4 And the priest answered David, and said, There is no common bread under mine hand, but there is hallowed bread; if the young men have kept themselves at least from women.
4 But the priest answered David, "I don't have any ordinary bread on hand; however, there is some consecrated bread here-provided the men have kept themselves from women."
4 And the priest answered David, "I have no common bread on hand, but there is holy bread-- if the young men have kept themselves from women."
4 "I don't have any regular bread on hand," said the priest. "I only have holy bread. If your men have not slept with women recently, it's yours."
4 And the priest answered David and said, "There is no common bread on hand; but there is holy bread, if the young men have at least kept themselves from women."
4 "We don't have any regular bread," the priest replied. "But there is the holy bread, which you can have if your young men have not slept with any women recently."
Matthew Henry's Commentary on 1 Samuel 21:4
Commentary on 1 Samuel 21:1-9
(Read 1 Samuel 21:1-9)
David, in distress, fled to the tabernacle of God. It is great comfort in a day of trouble, that we have a God to go to, to whom we may open our cases, and from whom we may ask and expect direction.

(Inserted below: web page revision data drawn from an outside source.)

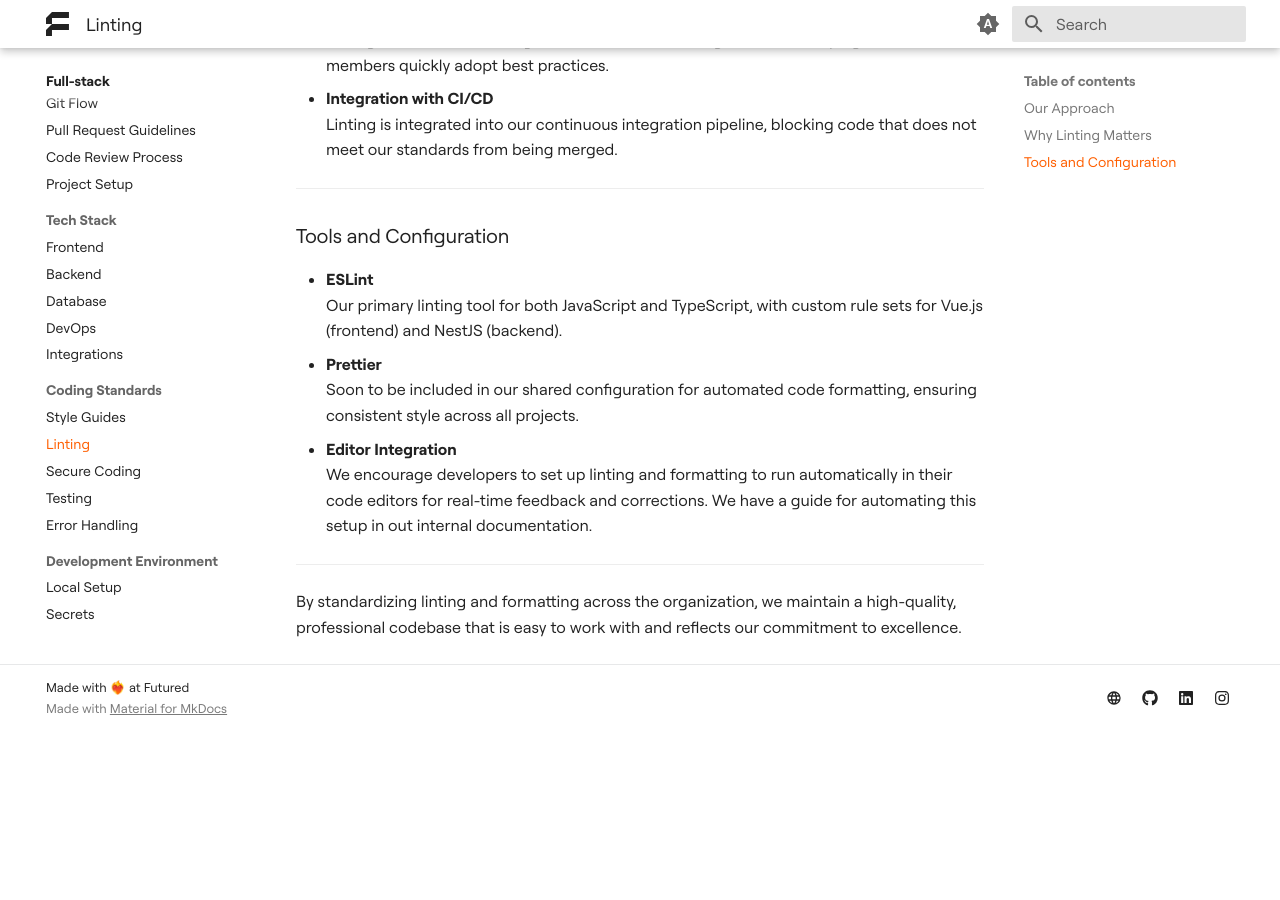
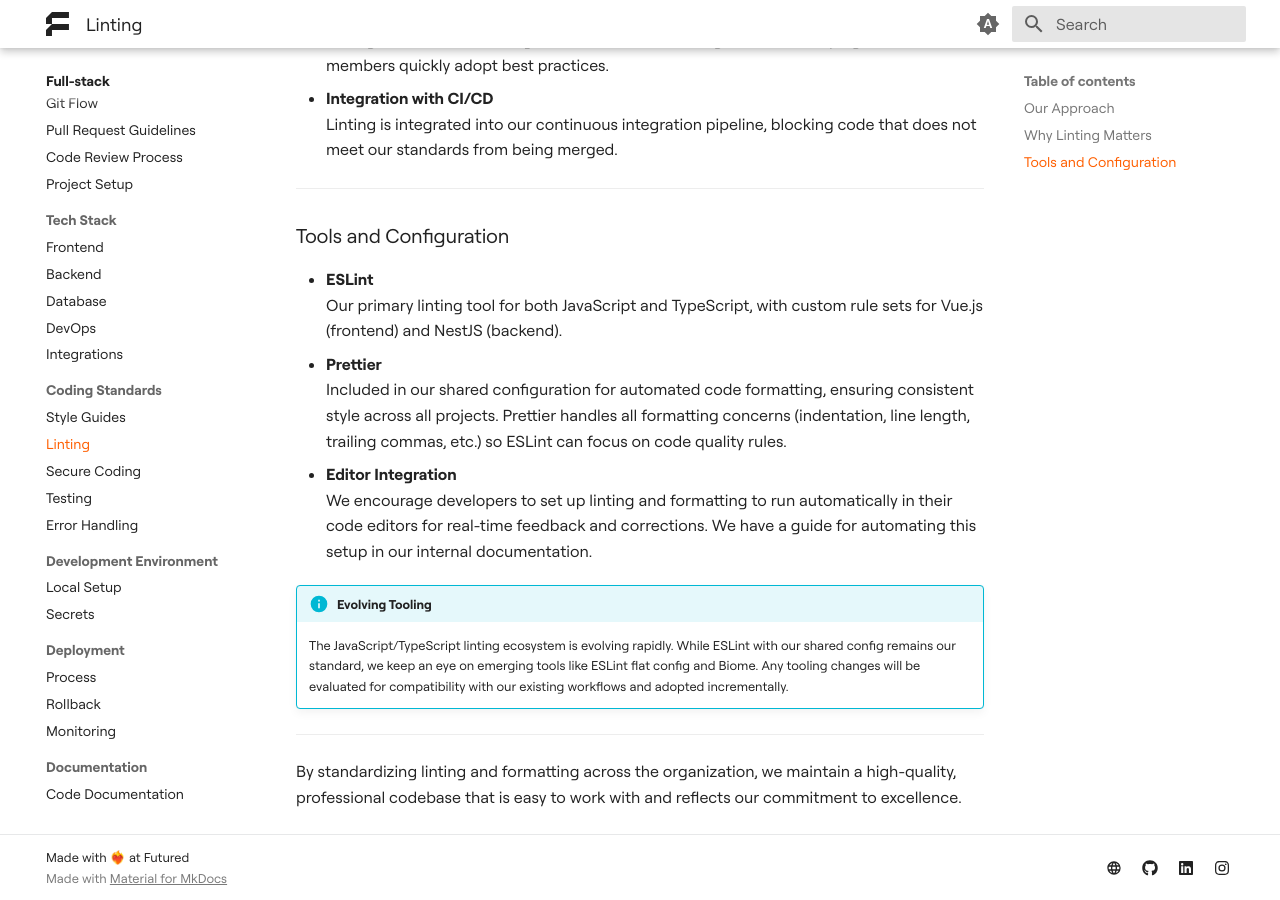
Before and after one commit to futuredapp/Engineering-Handbook, an MkDocs documentation site: the page built from docs/teams/fullstack/coding_standards/10_linting.md, in a window 1280 px wide and 900 px high, scrolled down 1097 px. Built offline with MkDocs 1.6.1 and Material for MkDocs 9.7.7, drawn with Linux system fonts in a browser that asks for light colours; before the commit the page ends 1827 px from its top, so only the background shows below that; some of the changed text lies outside the part shown.

Commit message:
chore: updated linting section

```diff
--- a/docs/teams/fullstack/coding_standards/10_linting.md
+++ b/docs/teams/fullstack/coding_standards/10_linting.md
@@ -33,9 +33,12 @@
 - **ESLint**
   Our primary linting tool for both JavaScript and TypeScript, with custom rule sets for Vue.js (frontend) and NestJS (backend).
 - **Prettier**
-  Soon to be included in our shared configuration for automated code formatting, ensuring consistent style across all projects.
+  Included in our shared configuration for automated code formatting, ensuring consistent style across all projects. Prettier handles all formatting concerns (indentation, line length, trailing commas, etc.) so ESLint can focus on code quality rules.
 - **Editor Integration**
-  We encourage developers to set up linting and formatting to run automatically in their code editors for real-time feedback and corrections. We have a guide for automating this setup in out internal documentation.
+  We encourage developers to set up linting and formatting to run automatically in their code editors for real-time feedback and corrections. We have a guide for automating this setup in our internal documentation.
+
+!!! info "Evolving Tooling"
+    The JavaScript/TypeScript linting ecosystem is evolving rapidly. While ESLint with our shared config remains our standard, we keep an eye on emerging tools like ESLint flat config and Biome. Any tooling changes will be evaluated for compatibility with our existing workflows and adopted incrementally.
 
 ---
 
```
Also changed, not shown: other parts of docs/teams/fullstack/coding_standards/10_linting.md (+1 -1 lines).
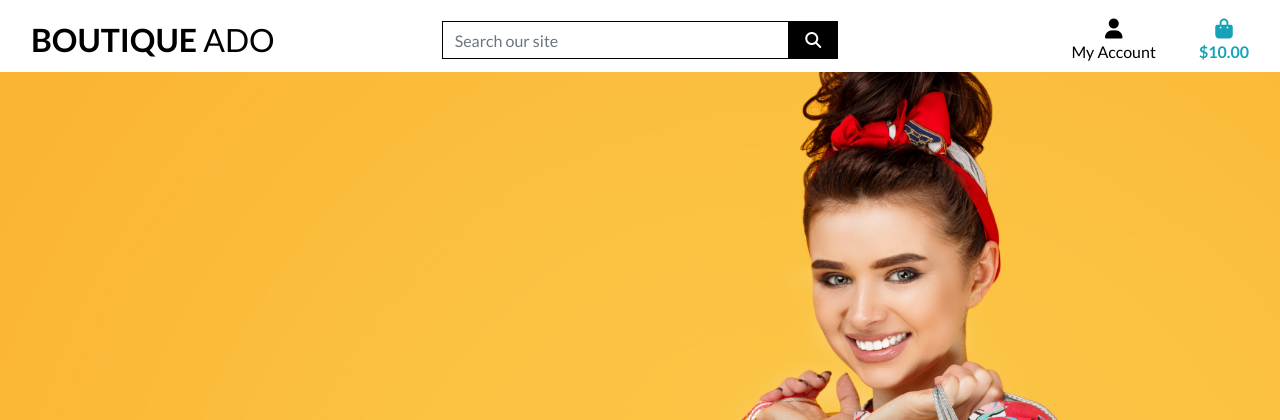
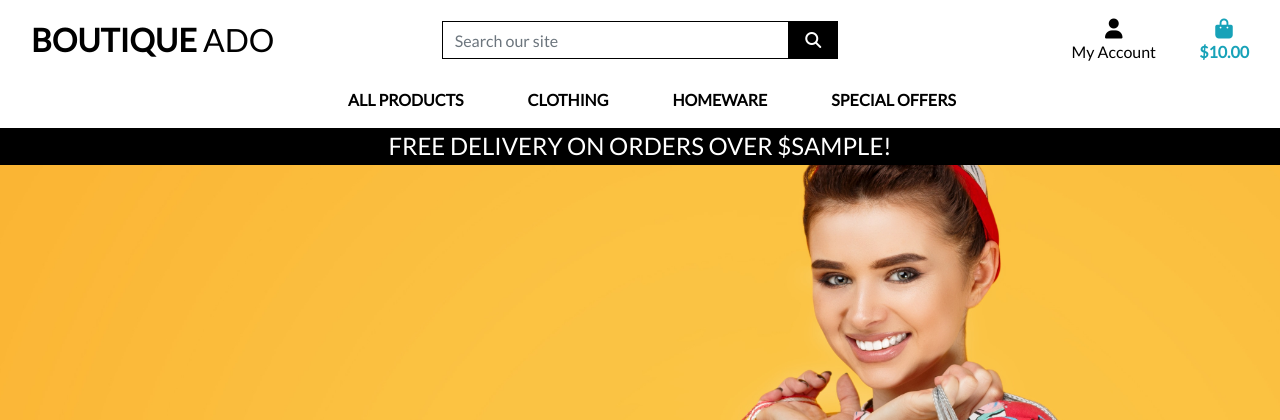
Before and after one commit to foster95/boutique_ado_v1, a Django app: template templates/base.html in a window 1280 px wide. Shown: the top 420 px of the page. Run offline with Django 4.2, Linux system fonts and the light colour scheme; the template is opened without the code that fills it: most values are stand-ins (such as "Sample title", 1, 10 or a date in 2020); some libraries are stand-ins or nearby versions.

Commit message:
added mobile header and main nav bar

```diff
--- a/static/css/base.css
+++ b/static/css/base.css
@@ -56,6 +56,11 @@ body {
     border: 1px solid black !important;
 }
 
+.bg-black {
+    background-color: black !important;
+    color: white;
+}
+
 /* -------------------------------- Media Queries */
 
 /* Slightly larger container on xl screens */
--- a/templates/base.html
+++ b/templates/base.html
@@ -2,7 +2,9 @@
 
 <!doctype html>
 <html lang="en">
+
 <head>
+
   {% block meta %}
   <meta http-equiv="X-UA-Compatible" content="ie=edge">
   <meta charset="utf-8">
@@ -12,39 +14,48 @@
   {% block extra_meta %}
   {% endblock %}
 
-    {% block core_css %}
-    <link rel="stylesheet" href="https://cdn.jsdelivr.net/npm/bootstrap@4.6.2/dist/css/bootstrap.min.css" integrity="sha384-xOolHFLEh07PJGoPkLv1IbcEPTNtaed2xpHsD9ESMhqIYd0nLMwNLD69Npy4HI+N" crossorigin="anonymous">
-    <link rel="stylesheet" href="https://fonts.googleapis.com/css2?family=Lato:ital,wght@0,100;0,300;0,400;0,700;0,900;1,100;1,300;1,400;1,700;1,900&display=swap">
+  {% block corecss %}
+  <link rel="stylesheet" href="https://stackpath.bootstrapcdn.com/bootstrap/4.4.1/css/bootstrap.min.css"
+    integrity="sha384-Vkoo8x4CGsO3+Hhxv8T/Q5PaXtkKtu6ug5TOeNV6gBiFeWPGFN9MuhOf23Q9Ifjh" crossorigin="anonymous">
+  <link rel="stylesheet" href="https://fonts.googleapis.com/css?family=Lato&display=swap">
   <link rel="stylesheet" href="{% static 'css/base.css' %}">
   {% endblock %}
 
   {% block extra_css %}
   {% endblock %}
 
-    {% block core_js %}
+  {% block corejs %}
+  <!-- Add your kit code -->
   <script src="https://kit.fontawesome.com/59919c7ac3.js" crossorigin="anonymous"></script>
-    <script src="https://cdn.jsdelivr.net/npm/jquery@3.5.1/dist/jquery.min.js" integrity="sha256-9/aliU8dGd2tb6OSsuzixeV4y/faTqgFtohetphbbj0=" crossorigin="anonymous"></script>
-    <script src="https://cdn.jsdelivr.net/npm/popper.js@1.16.0/dist/umd/popper.min.js" integrity="sha384-Q6E9RHvbIyZFJoft+2mJbHaEWldlvI9IOYy5n3zV9zzTtmI3UksdQRVvoxMfooAo" crossorigin="anonymous"></script>
-    <script src="https://stackpath.bootstrapcdn.com/bootstrap/4.4.1/js/bootstrap.min.js" integrity="sha384-wfSDF2E50Y2D1uUdj0O3uMBJnjuUD4Ih7YwaYd1iqfktj0Uod8GCExl3Og8ifwB6" crossorigin="anonymous"></script>
+  <script src="https://cdn.jsdelivr.net/npm/jquery@3.5.1/dist/jquery.min.js"
+    integrity="sha256-9/aliU8dGd2tb6OSsuzixeV4y/faTqgFtohetphbbj0=" crossorigin="anonymous"></script>
+  <script src="https://cdn.jsdelivr.net/npm/popper.js@1.16.0/dist/umd/popper.min.js"
+    integrity="sha384-Q6E9RHvbIyZFJoft+2mJbHaEWldlvI9IOYy5n3zV9zzTtmI3UksdQRVvoxMfooAo"
+    crossorigin="anonymous"></script>
+  <script src="https://stackpath.bootstrapcdn.com/bootstrap/4.4.1/js/bootstrap.min.js"
+    integrity="sha384-wfSDF2E50Y2D1uUdj0O3uMBJnjuUD4Ih7YwaYd1iqfktj0Uod8GCExl3Og8ifwB6"
+    crossorigin="anonymous"></script>
   {% endblock %}
 
   {% block extra_js %}
   {% endblock %}
 
-    <title>Boutique Ado {%block extra_title %}{% endblock %}</title>
+  <title>Boutique Ado {% block extra_title %}{% endblock %}</title>
 </head>
+
 <body>
   <header class="container-fluid fixed-top">
     <div id="topnav" class="row bg-white pt-lg-2 d-none d-lg-flex">
       <div class="col-12 col-lg-4 my-auto py-1 py-lg-0 text-center text-lg-left">
-                <a href="{% url 'home'}" class="nav-link main-logo-link">
+        <a href="{% url 'home' %}" class="nav-link main-logo-link">
           <h2 class="logo-font text-black my-0"><strong>Boutique</strong> Ado</h2>
         </a>
       </div>
       <div class="col-12 col-lg-4 my-auto py-1 py-lg-0">
         <form method="GET" action="">
           <div class="input-group w-100">
-                        <input class="form-control border border-black rounded-0" type="text" name="q" placeholder="Search our site">
+            <input class="form-control border border-black rounded-0" type="text" name="q"
+              placeholder="Search our site">
             <div class="input-group-append">
               <button class="form-control btn btn-black border border-black rounded-0" type="submit">
                 <span class="icon">
@@ -58,7 +69,8 @@
       <div class="col-12 col-lg-4 my-auto py-1 py-lg-0">
         <ul class="list-inline list-unstyled text-center text-lg-right my-0">
           <li class="list-inline-item dropdown">
-                        <a class="text-black nav-link" href="#" id="user-options" data-toggle="dropdown" aria-haspopup="true" aria-expanded="false">
+            <a class="text-black nav-link" href="#" id="user-options" data-toggle="dropdown" aria-haspopup="true"
+              aria-expanded="false">
               <div class="text-center">
                 <div><i class="fas fa-user fa-lg"></i></div>
                 <p class="my-0">My Account</p>
@@ -77,7 +89,7 @@
               {% endif %}
             </div>
           </li>
-                    <li class="list-inline-item dropdown">
+          <li class="list-inline-item">
             <a class="{% if grand_total %}text-info font-weight-bold{% else %}text-black{% endif %} nav-link" href="">
               <div class="text-center">
                 <div><i class="fas fa-shopping-bag fa-lg"></i></div>
@@ -94,6 +106,21 @@
         </ul>
       </div>
     </div>
+    <div class="row bg-white">
+      <nav class="navbar navbar-expand-lg navbar-light w-100">
+        <button class="navbar-toggler" type="button" data-toggle="collapse" data-target="#main-nav"
+          aria-controls="main-nav" aria-expanded="false" aria-label="Toggle navigation">
+          <span class="navbar-toggler-icon"></span>
+        </button>
+        {% include 'includes/mobile-top-header.html' %}
+        {% include 'includes/main-nav.html' %}
+      </nav>
+    </div>
+    <div id="delivery-banner" class="row text-center">
+      <div class="col bg-black text-white">
+        <h4 class="logo-font my-1">Free delivery on orders over ${{ free_shipping_threshold }}!</h4>
+      </div>
+    </div>
   </header>
 
   {% if messages %}
@@ -106,7 +133,9 @@
   {% block content %}
   {% endblock %}
 
-    {% block postload_js %}
+  {% block postloadjs %}
   {% endblock %}
+
 </body>
+
 </html>
--- /dev/null
+++ b/templates/includes/main-nav.html
@@ -0,0 +1,50 @@
+<div class="collapse navbar-collapse" id="main-nav">
+    <ul class="navbar-nav w-auto mx-auto">
+        <li class="nav-item dropdown">
+            <a class="logo-font font-weight-bold nav-link text-black mr-5" href="#" id="all-products-link" data-toggle="dropdown" aria-haspopup="true" aria-expanded="false">
+                All Products
+            </a>
+            <div class="dropdown-menu border-0" aria-labelledby="all-products-link">
+                <a href="" class="dropdown-item">By Price</a>
+                <a href="" class="dropdown-item ">By Rating</a>
+                <a href="" class="dropdown-item ">By Category</a>
+                <a href="" class="dropdown-item">All Products</a>
+            </div>
+        </li>
+
+        <li class="nav-item dropdown">
+            <a class="logo-font font-weight-bold nav-link text-black mr-5" href="#" id="clothing-link" data-toggle="dropdown" aria-haspopup="true" aria-expanded="false">
+                Clothing
+            </a>
+            <div class="dropdown-menu border-0" aria-labelledby="clothing-link">
+                <a href="" class="dropdown-item">Activewear &amp; Essentials</a>
+                <a href="" class="dropdown-item">Jeans</a>
+                <a href="" class="dropdown-item">Shirts</a>
+                <a href="" class="dropdown-item">All Clothing</a>
+            </div>
+        </li>
+
+        <li class="nav-item dropdown">
+            <a class="logo-font font-weight-bold nav-link text-black mr-5" href="#" id="homeware-link" data-toggle="dropdown" aria-haspopup="true" aria-expanded="false">
+                Homeware
+            </a>
+            <div class="dropdown-menu border-0" aria-labelledby="homeware-link">
+                <a href="" class="dropdown-item">Bed &amp; Bath</a>
+                <a href="" class="dropdown-item">Kitchen &amp; Dining</a>
+                <a href="" class="dropdown-item">All Homeware</a>
+            </div>
+        </li>
+
+        <li class="nav-item dropdown">
+            <a class="logo-font font-weight-bold nav-link text-black" href="#" id="specials-link" data-toggle="dropdown" aria-haspopup="true" aria-expanded="false">
+                Special Offers
+            </a>
+            <div class="dropdown-menu border-0" aria-labelledby="specials-link">
+                <a href="" class="dropdown-item">New Arrivals</a>
+                <a href="" class="dropdown-item">Deals</a>
+                <a href="" class="dropdown-item">Clearance</a>
+                <a href="" class="dropdown-item">All Specials</a>
+            </div>
+        </li>
+    </ul>
+</div>
--- /dev/null
+++ b/templates/includes/mobile-top-header.html
@@ -0,0 +1,56 @@
+<li class="list-inline-item">
+    <a class="text-black nav-link d-block d-lg-none" href="#" id="mobile-search" data-toggle="dropdown" aria-haspopup="true" aria-expanded="false">
+        <div class="text-center">
+            <div><i class="fas fa-search fa-lg"></i></div>
+            <p class="my-0">Search</p>
+        </div>
+    </a>
+    <div class="dropdown-menu border-0 w-100 p-3 rounded-0 my-0" aria-labelledby="mobile-search">
+        <form class="form" method="GET" action="">
+            <div class="input-group w-100">
+                <input class="form-control border border-black rounded-0" type="text" name="q" placeholder="Search our site">
+                <div class="input-group-append">
+                    <button class="form-control form-control btn btn-black border border-black rounded-0" type="submit">
+                        <span class="icon">
+                            <i class="fas fa-search"></i>
+                        </span>
+                    </button>
+                </div>
+            </div>
+        </form>
+    </div>
+</li>
+<li class="list-inline-item dropdown">
+    <a class="text-black nav-link d-block d-lg-none" href="#" id="user-options" data-toggle="dropdown" aria-haspopup="true" aria-expanded="false">
+        <div class="text-center">
+            <div><i class="fas fa-user fa-lg"></i></div>
+            <p class="my-0">My Account</p>
+        </div>
+    </a>
+    <div class="dropdown-menu border-0" aria-labelledby="user-options">
+        {% if request.user.is_authenticated %}
+            {% if request.user.is_superuser %}
+                <a href="{% url 'account_logout' %}" class="dropdown-item">Product Management</a>
+            {% endif %}
+            <a href="" class="dropdown-item">My Profile</a>
+            <a href="{% url 'account_logout' %}" class="dropdown-item">Logout</a>
+        {% else %}
+            <a href="{% url 'account_signup' %}" class="dropdown-item">Register</a>
+            <a href="{% url 'account_login' %}" class="dropdown-item">Login</a>
+        {% endif %}
+    </div>
+</li>
+<li class="list-inline-item">
+    <a class="{% if grand_total %}text-primary font-weight-bold{% else %}text-black{% endif %} nav-link d-block d-lg-none" href="">
+        <div class="text-center">
+            <div><i class="fas fa-shopping-bag fa-lg"></i></div>
+            <p class="my-0">
+                {% if grand_total %}
+                    ${{ grand_total|floatformat:2 }}
+                {% else %}
+                    $0.00
+                {% endif %}
+            </p>
+        </div>
+    </a>
+</li>
```
Lines whose indentation alone changed are shown as unchanged.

David told Ahimelech a gross untruth. What shall we say to this? The Scripture does not conceal it, and we dare not justify it; it was ill done, and proved of bad consequence; for it occasioned the death of the priests of the Lord. David thought upon it afterward with regret. David had great faith and courage, yet both failed him; he fell thus foully through fear and cowardice, and owing to the weakness of his faith. Had he trusted God aright, he would not have used such a sorry, sinful shift for his own preservation. It is written, not for us to do the like, no, not in the greatest straits, but for our warning. David asked of Ahimelech bread and a sword. Ahimelech supposed they might eat the shew-bread. The Son of David taught from it, that mercy is to be preferred to sacrifice; that ritual observances must give way to moral duties. Doeg set his foot as far within the tabernacle as David did. We little know with what hearts people come to the house of God, nor what use they will make of pretended devotion. If many come in simplicity of heart to serve their God, others come to observe their teachers and to prove accusers. Only God and the event can distinguish between a David and a Doeg, when both are in the tabernacle.